Frank Golla

Where he came from: Ateneo High School

Where he is now: Ateneo de Manila University

Frank didn't expect to play in the RP Youth, moreso to be its captain. Coach Sandy, who was also coaching at Ateneo, just asked for Frank's name and birthday, and everything else followed.

Though he had a confirmed spot at Ateneo, Frank has never regretted postponing his UAAP game time to play for the RP team. "I realized that this is a once in a lifetime experience. I can say that I served country in some way," he says.

The RP Youth boys had training twice daily, and some players who lived far away just moved to a dorm inside ULTRA. "We even had practice early morning on weekends. Para daw di kami lumabas ng Friday night," he quips.

Frank is the only one in the Youth team who went to Ateneo so he never hears the end of it from those who went to La Salle. During their rookie year, they would all joke around because they didn't get enough playing time. They would even give each other high-fives.

"Pero this year, di na ko pinapansin ni Jovet Mendoza [who went to La Salle] pag may matchup kami. Super focused na siya sa game," Frank says. "But off the court naman, we're still friends."

Jolas Terso

Where he came from: National University - High School

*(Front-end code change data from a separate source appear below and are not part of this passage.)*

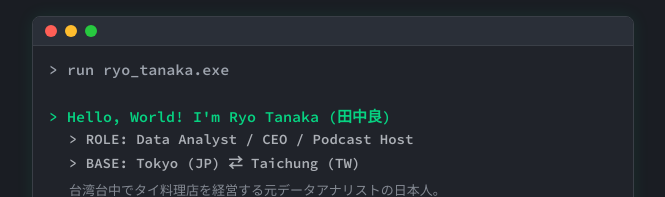
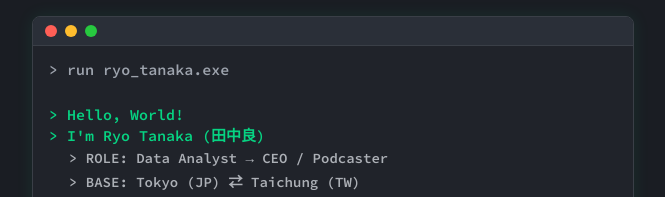
Before and after one commit to RyoTana666/ryotana666.github.io, a plain HTML site: page index.html in a window 1280 px wide. Shown: the top 197 px of the page, without its empty margins (307-972 px from the left). Drawn offline with Linux system fonts and the light colour scheme.

Commit message:
Update index.html

```diff
--- a/index.html
+++ b/index.html
@@ -191,8 +191,9 @@ footer {
 
     <!-- PROFILE -->
     <div class="line" id="line1">
-      <div class="headline">&gt; Hello, World! I'm Ryo Tanaka (田中良)</div>
-      <div class="role-line">&gt; ROLE: Data Analyst / CEO / Podcast Host</div>
+      <div class="headline">&gt; Hello, World!</div>
+      <div class="headline">&gt; I'm Ryo Tanaka (田中良)</div>
+      <div class="role-line">&gt; ROLE: Data Analyst → CEO / Podcaster</div>
       <div class="role-line">&gt; BASE: Tokyo (JP) ⇄ Taichung (TW)</div>
       <div class="subtext">
         台湾台中でタイ料理店を経営する元データアナリストの日本人。<br>
```
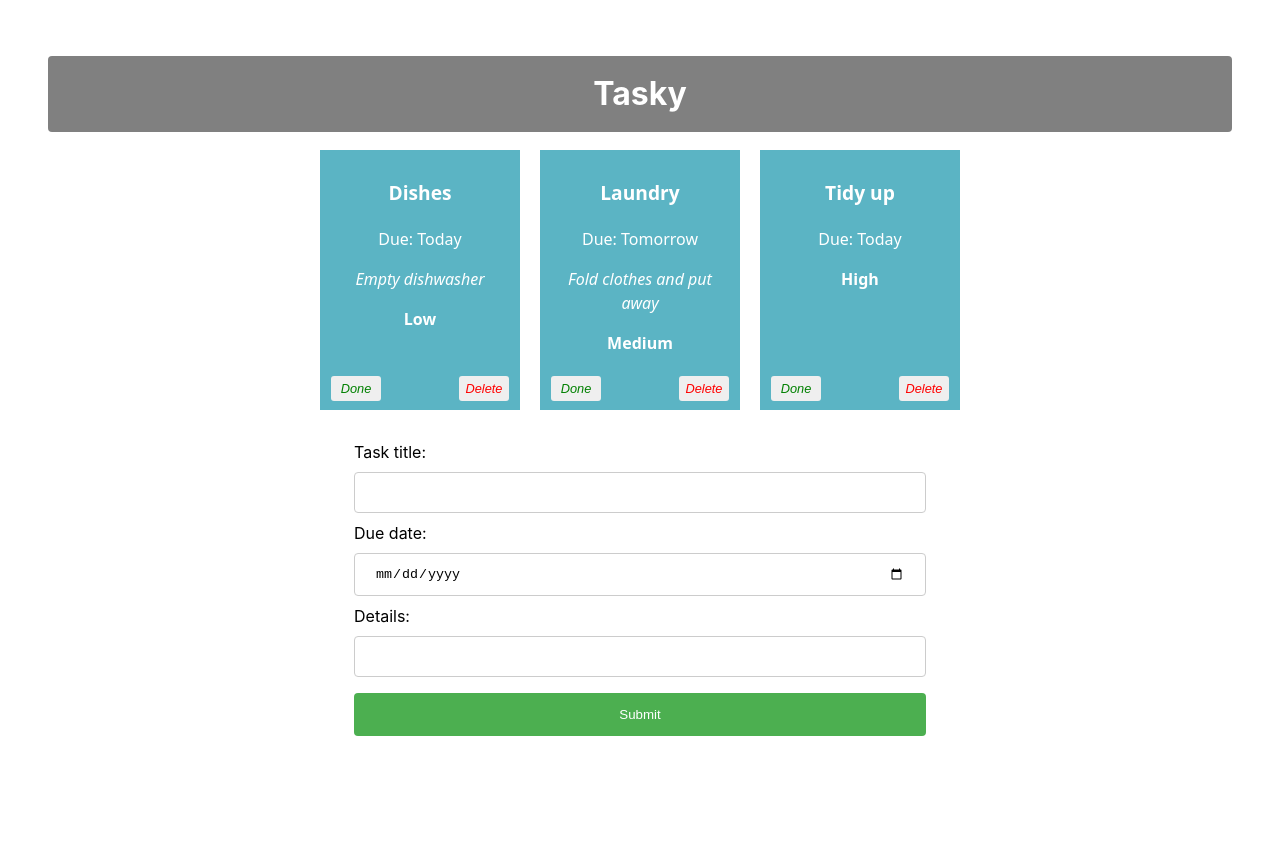
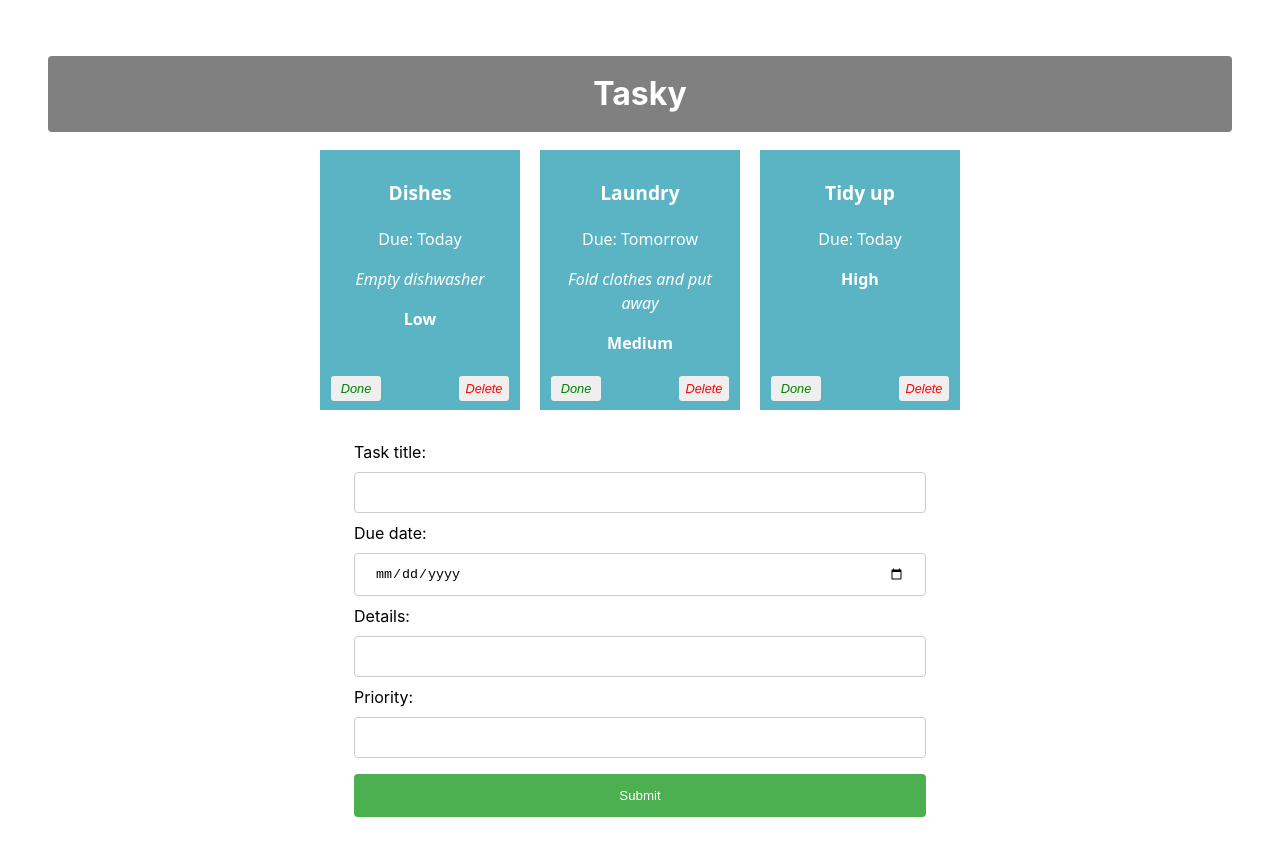
Before and after one commit to 20107850/react-basics-labs, a React (Vite) app in the folder tasky/: page / in a window 1280 px wide. Shown: the top 856 px of the page. Before the commit the page ends 812 px from the top, so only its background shows below. Built offline with nearby package versions, Linux system fonts and the light colour scheme.

Commit message:
Tasky Lab 2b - Exercises done

```diff
--- a/tasky/src/App.jsx
+++ b/tasky/src/App.jsx
@@ -27,7 +27,8 @@
   const [ formState, setFormState ] = useState({
     title: "",
     description: "",
-    deadline: ""
+    deadline: "",
+    priority: ""
   });
 
     const formSubmitHandler = (event) => {
@@ -54,6 +55,9 @@
           break;
       case "deadline":
           form.deadline = event.target.value;
+          break;
+          case "priority":
+          form.priority = event.target.value;
           break;
       default:
           form = formState;
--- a/tasky/src/components/Form.jsx
+++ b/tasky/src/components/Form.jsx
@@ -1,6 +1,15 @@
 import React from "react";
 
 const AddTaskForm = (props) => {
+let priorityClass = "";
+
+if (props.priority === "Low") {
+  priorityClass = "priority low";
+} else if (props.priority === "Medium") {
+  priorityClass = "priority medium";
+} else if (props.priority === "High") {
+  priorityClass = "priority high";
+}
 
   return (
     <div>
@@ -20,6 +29,13 @@
         Details:
         <input type="text" name="description" onChange={(event) => props.change(event)} />
     </label>
+    <br />
+    <label>
+    Priority:
+        <input type="text" name="priority" onChange={(event) => props.change(event)} />
+    </label>
+    <br />
+
     <input type="submit" value="Submit" />
         </form>
     </div>
```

Where he is now: National University

Jolas is an NU homegrown talent, played for the Bulldogs juniors team. One of the coaching staff of the RP Youth contacted his high school coach to invite Jolas for the tryouts. It didn't take Jolas a split-second to say yes.

"Malaki natulong ng RP Youth sa'kin kasi tumaas confidence ko at nadagdagan yung experience ko," he says.

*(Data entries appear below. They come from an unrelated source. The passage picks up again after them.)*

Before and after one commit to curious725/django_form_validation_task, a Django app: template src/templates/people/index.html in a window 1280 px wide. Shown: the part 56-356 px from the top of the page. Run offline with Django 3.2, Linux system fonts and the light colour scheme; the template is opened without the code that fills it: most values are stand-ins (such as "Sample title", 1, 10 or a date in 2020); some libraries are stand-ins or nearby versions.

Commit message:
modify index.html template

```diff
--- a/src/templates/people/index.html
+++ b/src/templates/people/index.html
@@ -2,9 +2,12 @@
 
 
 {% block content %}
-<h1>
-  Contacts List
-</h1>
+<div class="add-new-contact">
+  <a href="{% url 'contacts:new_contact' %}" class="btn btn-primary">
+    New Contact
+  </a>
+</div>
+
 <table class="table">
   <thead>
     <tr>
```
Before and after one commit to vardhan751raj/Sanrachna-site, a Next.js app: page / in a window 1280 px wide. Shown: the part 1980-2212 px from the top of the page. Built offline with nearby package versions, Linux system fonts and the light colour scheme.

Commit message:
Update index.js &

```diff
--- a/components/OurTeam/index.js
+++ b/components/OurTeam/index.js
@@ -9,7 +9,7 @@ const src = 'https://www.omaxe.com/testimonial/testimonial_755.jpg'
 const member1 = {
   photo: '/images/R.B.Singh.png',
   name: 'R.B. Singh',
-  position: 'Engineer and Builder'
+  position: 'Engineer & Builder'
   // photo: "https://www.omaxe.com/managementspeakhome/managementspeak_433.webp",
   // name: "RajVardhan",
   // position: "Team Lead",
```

In the year that he was part of the National Team, some of his coaches tried to recruit him for their respective schools. "Nagsasabi sila na lumipat na lang daw ako ng DLSU pero ewan ko kung seryoso sila dun," he says.

"Nagdadalawang-isip ako pero nung natapos yung RP Youth pinili ko na lang mag-stay sa NU. Nahiya ako sa NU kasi dito na din ako natuto. And gusto ko silang makalaban," he adds.

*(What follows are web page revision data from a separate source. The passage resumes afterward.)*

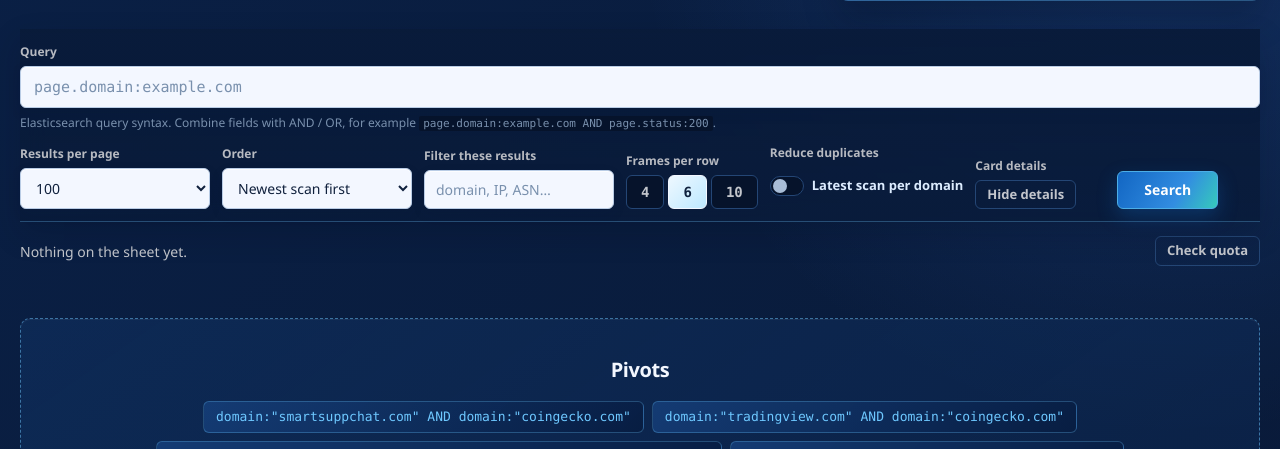
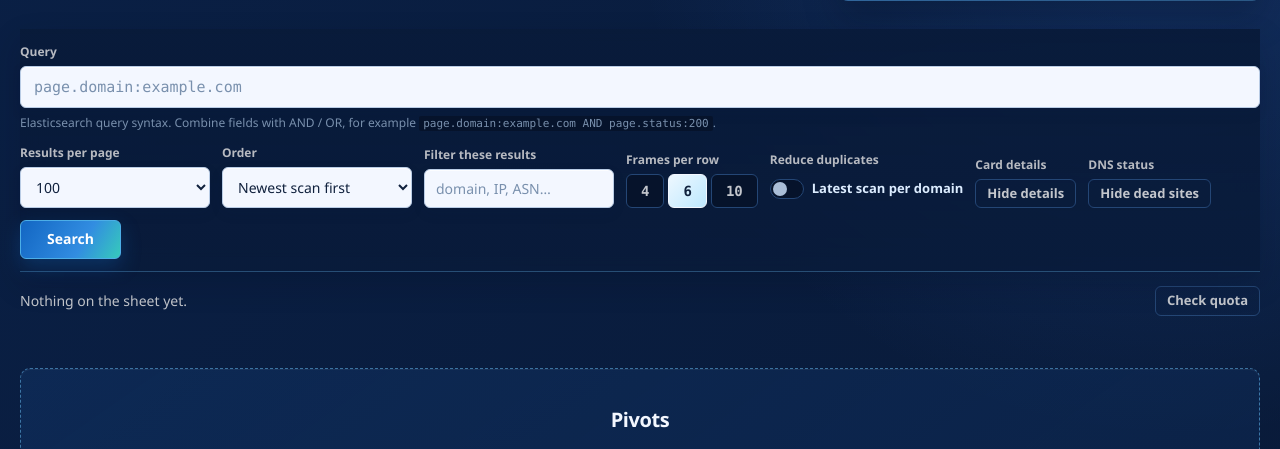
Before and after one commit to benpinpop/urlscan-dashboard, a Flask app: page / in a window 1280 px wide. Shown: the part 270-719 px from the top of the page. Run offline with Flask 3, Linux system fonts and the light colour scheme.

Commit message:
Add DNS status feature to results display and enhance UI elements

```diff
--- a/app.py
+++ b/app.py
@@ -11,7 +11,10 @@ from __future__ import annotations
 import logging
 import pathlib
 import re
+import socket
 import sys
+from concurrent.futures import ThreadPoolExecutor
+from threading import Lock
 
 from flask import Flask, jsonify, render_template, request
 from werkzeug.exceptions import HTTPException
@@ -83,6 +86,9 @@ API_KEY_SHAPE = re.compile(r"^[A-Za-z0-9._\-]{16,128}$")
 CONTROL_CHARS = re.compile(r"[\x00-\x08\x0b\x0c\x0e-\x1f\x7f]")
 CURSOR_SHAPE = re.compile(r"^[A-Za-z0-9._:\-]+$")
 
+DNS_CACHE: dict[str, bool] = {}
+DNS_CACHE_LOCK = Lock()
+
 
 # --------------------------------------------------------------------------
 # Request plumbing
@@ -146,6 +152,31 @@ def enforce_rate_limit():
         "local_rate_limited",
         retry_after=retry_after,
     )
+
+
+def _dns_lookup(domain: str) -> tuple[str, bool]:
+    try:
+        socket.getaddrinfo(domain, 443, type=socket.SOCK_STREAM)
+    except (OSError, UnicodeError):
+        return domain, False
+    return domain, True
+
+
+def attach_dns_status(results: list[dict]) -> None:
+    """Resolve each distinct result domain once and annotate every hit."""
+    domains = {
+        result["domain"].strip().rstrip(".").lower()
+        for result in results
+        if result.get("domain")
+    }
+    with DNS_CACHE_LOCK:
+        missing = [domain for domain in domains if domain not in DNS_CACHE]
+        if missing:
+            with ThreadPoolExecutor(max_workers=min(32, len(missing))) as executor:
+                DNS_CACHE.update(dict(executor.map(_dns_lookup, missing)))
+        for result in results:
+            domain = (result.get("domain") or "").strip().rstrip(".").lower()
+            result["dns_status"] = DNS_CACHE.get(domain) if domain else False
 
 
 @app.after_request
@@ -297,6 +328,7 @@ def search():
 
     raw_results = payload.get("results") or []
     results = [normalise_result(item, i + 1) for i, item in enumerate(raw_results)]
+    attach_dns_status(results)
 
     total = payload.get("total")
     has_more = bool(payload.get("has_more"))
--- a/static/css/styles.css
+++ b/static/css/styles.css
@@ -212,7 +212,7 @@ code {
 .knob { flex: 0 1 190px; min-width: 130px; }
 .knob--density { flex: 0 0 auto; }
 .knob--collapse { flex: 0 1 auto; min-width: 190px; }
-.knob--details { flex: 0 0 auto; }
+.knob--details { flex: 0 0 auto; min-width: 0; }
 
 .toggle {
   display: flex;
@@ -224,6 +224,8 @@ code {
   cursor: pointer;
   white-space: nowrap;
 }
+
+.knob--collapse .toggle { min-height: 29px; }
 
 .toggle input {
   appearance: none;
@@ -511,6 +513,25 @@ code {
   line-height: 1.25;
 }
 
+.frame__domain-row {
+  display: flex;
+  align-items: baseline;
+  justify-content: space-between;
+  gap: 8px;
+}
+
+.dns-status {
+  flex: 0 0 auto;
+  font: 600 10px/1 var(--mono);
+  letter-spacing: 0.02em;
+  padding: 3px 5px;
+  border-radius: 2px;
+  color: #fff;
+}
+
+.dns-status--live { background: var(--ok); }
+.dns-status--dead { background: var(--alert); }
+
 .frame__domain:hover { text-decoration: underline; }
 
 .facts { margin: 8px 0 0; display: grid; gap: 4px; }
--- a/static/js/app.js
+++ b/static/js/app.js
@@ -21,6 +21,7 @@
     filter: document.getElementById("filter"),
     collapseDomain: document.getElementById("collapse-domain"),
     toggleDetails: document.getElementById("toggle-details"),
+    toggleDead: document.getElementById("toggle-dead"),
     run: document.getElementById("run"),
     quota: document.getElementById("quota"),
     sheet: document.getElementById("sheet"),
@@ -198,6 +199,7 @@
     var shot = node.querySelector(".shot");
     var img = node.querySelector(".shot__img");
     var domain = node.querySelector(".frame__domain");
+    var dnsStatus = node.querySelector(".dns-status");
 
     node.querySelector(".frame__no").textContent = String(result.index).padStart(3, "0");
 
@@ -214,6 +216,9 @@
     }
 
     domain.textContent = result.domain || "Unknown domain";
+    dnsStatus.textContent = result.dns_status ? "Live" : "Dead";
+    dnsStatus.classList.add(result.dns_status ? "dns-status--live" : "dns-status--dead");
+    dnsStatus.setAttribute("aria-label", result.dns_status ? "Domain is live" : "Domain is dead");
     if (result.result_url) {
       domain.href = result.result_url;
       domain.title = "Open the urlscan.io report for this scan";
@@ -305,6 +310,9 @@
     var displayResults = el.collapseDomain.checked
       ? collapseToLatest(state.results)
       : state.results;
+    if (el.toggleDead.getAttribute("aria-pressed") === "true") {
+      displayResults = displayResults.filter(function (result) { return result.dns_status !== false; });
+    }
     var ordered = sortResults(displayResults);
     state.displayedCount = ordered.length;
     var fragment = document.createDocumentFragment();
@@ -530,6 +538,12 @@
     el.toggleDetails.textContent = minimal ? "Show details" : "Hide details";
     el.toggleDetails.setAttribute("aria-pressed", String(minimal));
   });
+  el.toggleDead.addEventListener("click", function () {
+    var hiding = el.toggleDead.getAttribute("aria-pressed") !== "true";
+    el.toggleDead.setAttribute("aria-pressed", String(hiding));
+    el.toggleDead.textContent = hiding ? "Show dead sites" : "Hide dead sites";
+    render();
+  });
 
   el.query.addEventListener("keydown", function (event) {
     if (event.key === "Enter") { event.preventDefault(); runSearch(false); }
--- a/templates/index.html
+++ b/templates/index.html
@@ -99,6 +99,12 @@
               aria-pressed="false">Hide details</button>
     </div>
 
+    <div class="knob knob--details">
+      <span class="knob__label">DNS status</span>
+      <button type="button" id="toggle-dead" class="btn btn--ghost btn--small"
+              aria-pressed="false">Hide dead sites</button>
+    </div>
+
     <button type="button" id="run" class="btn btn--primary">Search</button>
   </div>
 </section>
@@ -153,7 +159,10 @@
       <span class="frame__no"></span>
     </div>
     <div class="frame__margin">
-      <a class="frame__domain" target="_blank" rel="noopener noreferrer nofollow"></a>
+      <div class="frame__domain-row">
+        <a class="frame__domain" target="_blank" rel="noopener noreferrer nofollow"></a>
+        <span class="dns-status" aria-label="DNS status"></span>
+      </div>
       <dl class="facts">
         <div class="fact fact--ip"><dt>IP at scan</dt><dd class="mono"></dd></div>
         <div class="fact fact--status"><dt>Status</dt><dd class="mono"></dd></div>
```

Jolas is especially happy to be at NU, with their revamped basketball program and facilities. "I'm still excited on games with my former teammates. Kasi kahit sa court lang magkakasama ulit kami, pero as opponents nga lang."

Joel Tolentino

Where he came from: University of the Philippines Integrated School/Reedley International School

Where he is now: De La Salle University

Joel was playing for UPIS when he tried out for the RP Youth. He transferred to Reedley after making it to the National team and quit the juniors league.

"The best thing about being in the RP Youth is that you're playing for your country," he says. "But the worst thing is that when we lose, it's like the whole country's losing as well."

After his Youth Team stint, he was wooed by various colleges. As an Ateneo Grade School grad, coach Norman Black tried recruiting Joel post-RP Youth. However, he decided to don the green-and-white instead. "I went to Ateneo na before so I wanted to try a different school naman," he says.

He says it's fun to play against his former RP Youth members, but it's inevitable to have some kind of competition. He and Jolas are both point guards so they do get matched up. Frank is playing for his alma-mater-turned-archrival.

The bond formed during their RP Youth days will never be dissolved though.

Paraphrasing the Adidas motto, "Teams change but the brotherhood remains."